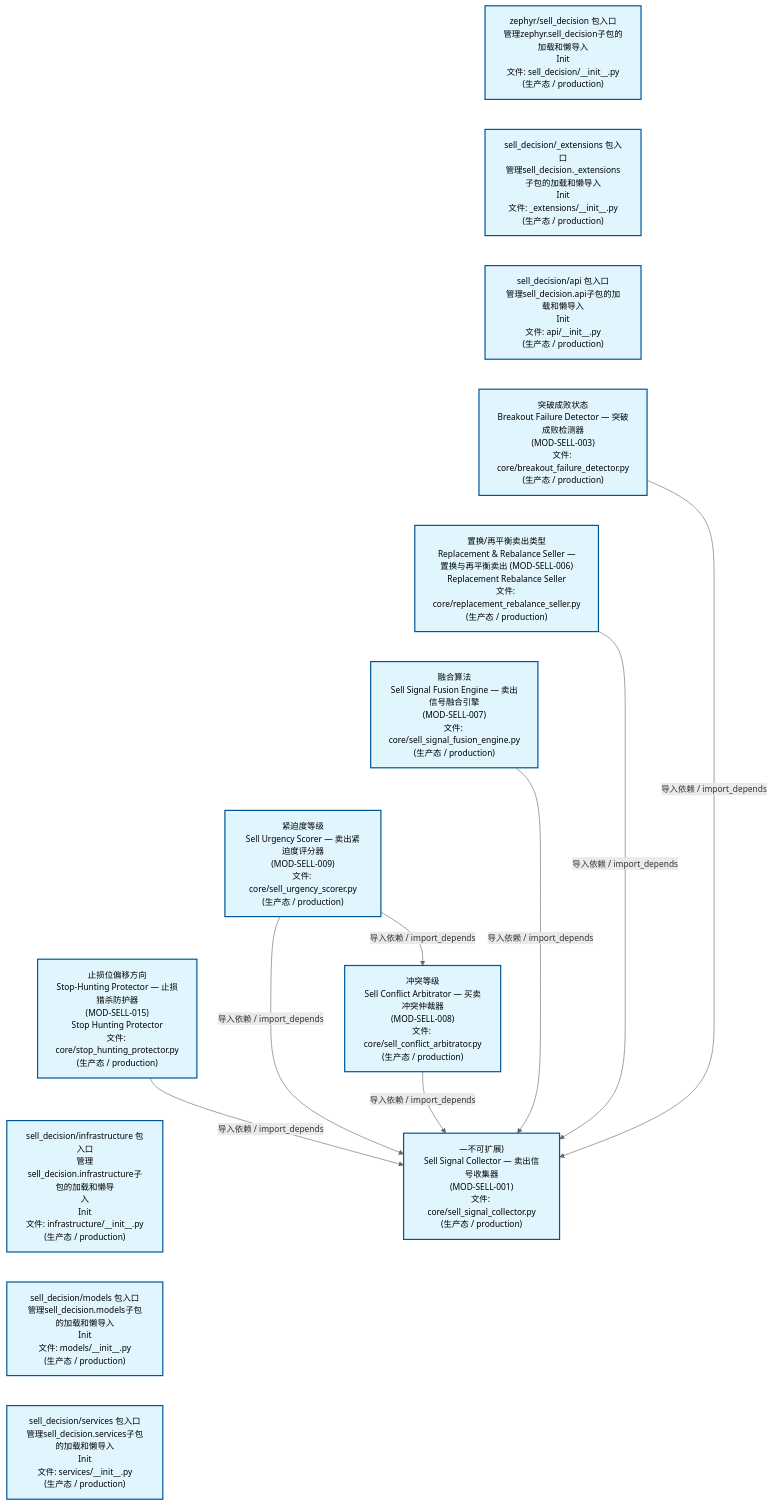
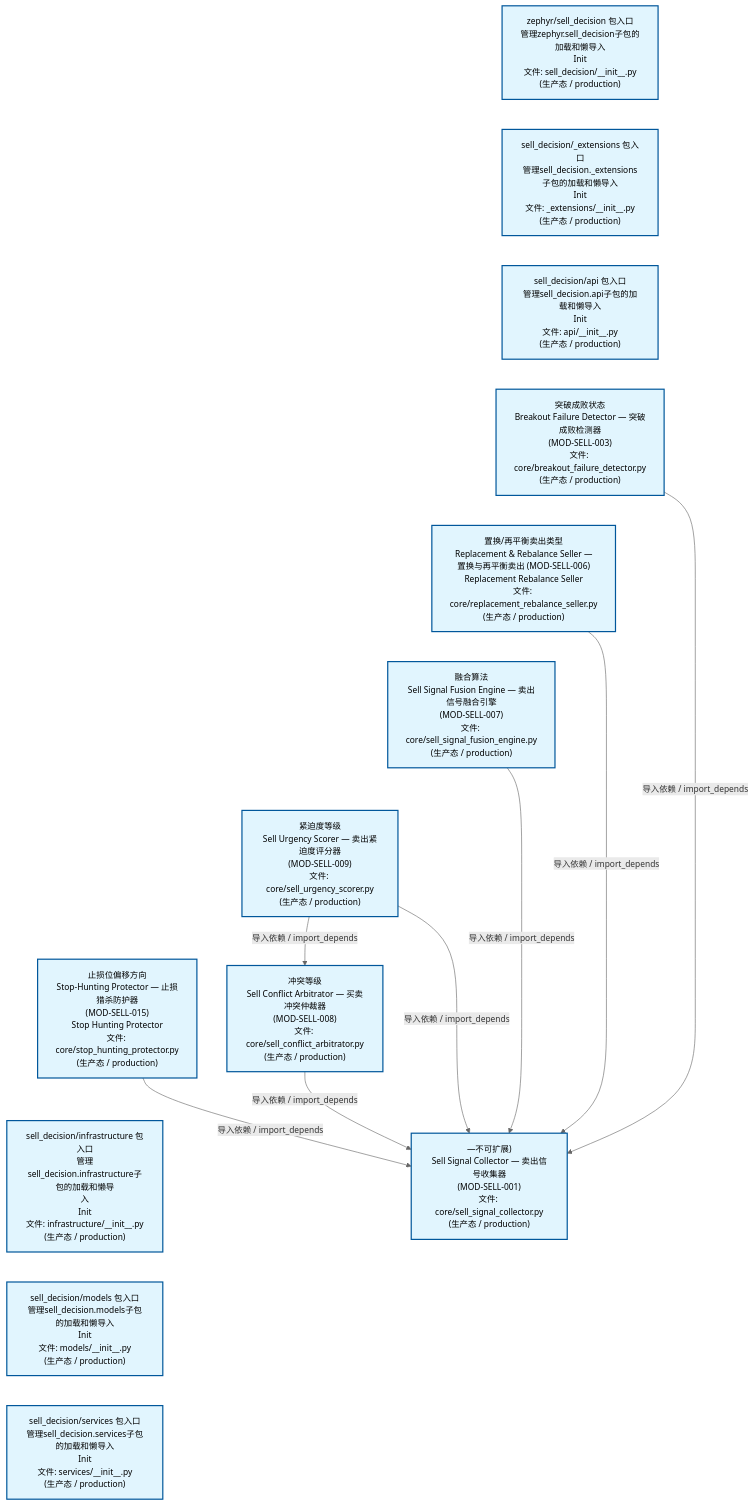
The second of 4 diagrams in docs/02_enterprise_architecture/02_domain_architecture_docs/67_d_sell_decision.md (xuanFelixVan/ZephyrAlpha), drawn with Mermaid before and after one commit. The commit also changed other lines of this file and 42 other files, not shown here.

````diff
--- a/docs/02_enterprise_architecture/02_domain_architecture_docs/67_d_sell_decision.md
+++ b/docs/02_enterprise_architecture/02_domain_architecture_docs/67_d_sell_decision.md
@@ -150,39 +150,39 @@
 ```mermaid
 %%{init: {'theme': 'base', 'themeVariables': {'primaryColor': '#eaeaea', 'primaryTextColor': '#333333', 'primaryBorderColor': '#666666', 'lineColor': '#666666', 'secondaryColor': '#eaeaea', 'tertiaryColor': '#eaeaea', 'fontSize': '14px'}}}%%
 flowchart TD
     src_zephyr_sell_decision_init_py["zephyr/sell_decision 包入口<br/>管理zephyr.sell_decision子包的加载和懒导入<br/>Init<br/>文件: sell_decision/__init__.py<br/>(生产态 / production)"]
     src_zephyr_sell_decision_extensions_init_py["sell_decision/_extensions 包入口<br/>管理sell_decision._extensions子包的加载和懒导入<br/>Init<br/>文件: _extensions/__init__.py<br/>(生产态 / production)"]
     src_zephyr_sell_decision_api_init_py["sell_decision/api 包入口<br/>管理sell_decision.api子包的加载和懒导入<br/>Init<br/>文件: api/__init__.py<br/>(生产态 / production)"]
     src_zephyr_sell_decision_core_breakout_failure_detector_py["突破成败状态<br/>Breakout Failure Detector — 突破成败检测器<br/>(MOD-SELL-003)<br/>文件: core/breakout_failure_detector.py<br/>(生产态 / production)"]
     src_zephyr_sell_decision_core_replacement_rebalance_seller_py["置换/再平衡卖出类型<br/>Replacement & Rebalance Seller —<br/>置换与再平衡卖出 (MOD-SELL-006)<br/>Replacement Rebalance Seller<br/>文件: core/replacement_rebalance_seller.py<br/>(生产态 / production)"]
     src_zephyr_sell_decision_core_sell_signal_fusion_engine_py["融合算法<br/>Sell Signal Fusion Engine — 卖出信号融合引擎<br/>(MOD-SELL-007)<br/>文件: core/sell_signal_fusion_engine.py<br/>(生产态 / production)"]
     src_zephyr_sell_decision_core_sell_urgency_scorer_py["紧迫度等级<br/>Sell Urgency Scorer — 卖出紧迫度评分器<br/>(MOD-SELL-009)<br/>文件: core/sell_urgency_scorer.py<br/>(生产态 / production)"]
     src_zephyr_sell_decision_core_stop_hunting_protector_py["止损位偏移方向<br/>Stop-Hunting Protector — 止损猎杀防护器<br/>(MOD-SELL-015)<br/>Stop Hunting Protector<br/>文件: core/stop_hunting_protector.py<br/>(生产态 / production)"]
     src_zephyr_sell_decision_infrastructure_init_py["sell_decision/infrastructure 包入口<br/>管理sell_decision.infrastructure子包的加载和懒导<br/>入<br/>Init<br/>文件: infrastructure/__init__.py<br/>(生产态 / production)"]
     src_zephyr_sell_decision_models_init_py["sell_decision/models 包入口<br/>管理sell_decision.models子包的加载和懒导入<br/>Init<br/>文件: models/__init__.py<br/>(生产态 / production)"]
     src_zephyr_sell_decision_services_init_py["sell_decision/services 包入口<br/>管理sell_decision.services子包的加载和懒导入<br/>Init<br/>文件: services/__init__.py<br/>(生产态 / production)"]
     src_zephyr_sell_decision_init_py ~~~ src_zephyr_sell_decision_extensions_init_py
     src_zephyr_sell_decision_extensions_init_py ~~~ src_zephyr_sell_decision_api_init_py
     src_zephyr_sell_decision_api_init_py ~~~ src_zephyr_sell_decision_core_breakout_failure_detector_py
     src_zephyr_sell_decision_core_breakout_failure_detector_py ~~~ src_zephyr_sell_decision_core_replacement_rebalance_seller_py
     src_zephyr_sell_decision_core_replacement_rebalance_seller_py ~~~ src_zephyr_sell_decision_core_sell_signal_fusion_engine_py
     src_zephyr_sell_decision_core_sell_signal_fusion_engine_py ~~~ src_zephyr_sell_decision_core_sell_urgency_scorer_py
     src_zephyr_sell_decision_core_sell_urgency_scorer_py ~~~ src_zephyr_sell_decision_core_stop_hunting_protector_py
     src_zephyr_sell_decision_core_stop_hunting_protector_py ~~~ src_zephyr_sell_decision_infrastructure_init_py
     src_zephyr_sell_decision_infrastructure_init_py ~~~ src_zephyr_sell_decision_models_init_py
     src_zephyr_sell_decision_models_init_py ~~~ src_zephyr_sell_decision_services_init_py
     src_zephyr_sell_decision_core_sell_conflict_arbitrator_py["冲突等级<br/>Sell Conflict Arbitrator — 买卖冲突仲裁器<br/>(MOD-SELL-008)<br/>文件: core/sell_conflict_arbitrator.py<br/>(生产态 / production)"]
     src_zephyr_sell_decision_core_sell_signal_collector_py["—不可扩展)<br/>Sell Signal Collector — 卖出信号收集器<br/>(MOD-SELL-001)<br/>文件: core/sell_signal_collector.py<br/>(生产态 / production)"]
+    src_zephyr_sell_decision_core_sell_conflict_arbitrator_py -->|导入依赖 / import_depends| src_zephyr_sell_decision_core_sell_signal_collector_py
+    src_zephyr_sell_decision_core_replacement_rebalance_seller_py -->|导入依赖 / import_depends| src_zephyr_sell_decision_core_sell_signal_collector_py
     src_zephyr_sell_decision_core_sell_signal_fusion_engine_py -->|导入依赖 / import_depends| src_zephyr_sell_decision_core_sell_signal_collector_py
-    src_zephyr_sell_decision_core_replacement_rebalance_seller_py -->|导入依赖 / import_depends| src_zephyr_sell_decision_core_sell_signal_collector_py
     src_zephyr_sell_decision_core_breakout_failure_detector_py -->|导入依赖 / import_depends| src_zephyr_sell_decision_core_sell_signal_collector_py
+    src_zephyr_sell_decision_core_sell_urgency_scorer_py -->|导入依赖 / import_depends| src_zephyr_sell_decision_core_sell_conflict_arbitrator_py
+    src_zephyr_sell_decision_core_sell_urgency_scorer_py -->|导入依赖 / import_depends| src_zephyr_sell_decision_core_sell_signal_collector_py
     src_zephyr_sell_decision_core_stop_hunting_protector_py -->|导入依赖 / import_depends| src_zephyr_sell_decision_core_sell_signal_collector_py
-    src_zephyr_sell_decision_core_sell_urgency_scorer_py -->|导入依赖 / import_depends| src_zephyr_sell_decision_core_sell_signal_collector_py
-    src_zephyr_sell_decision_core_sell_urgency_scorer_py -->|导入依赖 / import_depends| src_zephyr_sell_decision_core_sell_conflict_arbitrator_py
-    src_zephyr_sell_decision_core_sell_conflict_arbitrator_py -->|导入依赖 / import_depends| src_zephyr_sell_decision_core_sell_signal_collector_py
     classDef production fill:#e1f5fe,stroke:#01579b,stroke-width:2px,color:#000
     classDef design fill:#fff3e0,stroke:#e65100,stroke-width:2px,color:#000,stroke-dasharray: 5 5
     classDef external_prod fill:#e8f4fd,stroke:#0277bd,stroke-width:1px,color:#000
     classDef external_design fill:#fff8e7,stroke:#ef6c00,stroke-width:1px,color:#000,stroke-dasharray: 5 5
     class src_zephyr_sell_decision_init_py,src_zephyr_sell_decision_extensions_init_py,src_zephyr_sell_decision_api_init_py,src_zephyr_sell_decision_core_breakout_failure_detector_py,src_zephyr_sell_decision_core_replacement_rebalance_seller_py,src_zephyr_sell_decision_core_sell_conflict_arbitrator_py,src_zephyr_sell_decision_core_sell_signal_collector_py,src_zephyr_sell_decision_core_sell_signal_fusion_engine_py,src_zephyr_sell_decision_core_sell_urgency_scorer_py,src_zephyr_sell_decision_core_stop_hunting_protector_py,src_zephyr_sell_decision_infrastructure_init_py,src_zephyr_sell_decision_models_init_py,src_zephyr_sell_decision_services_init_py production
 ```
````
* * * * *
* _Exercise goal_: Could you count the lines of the listing above that hold the word "docs" and give only the total?

* _Answer space_: 3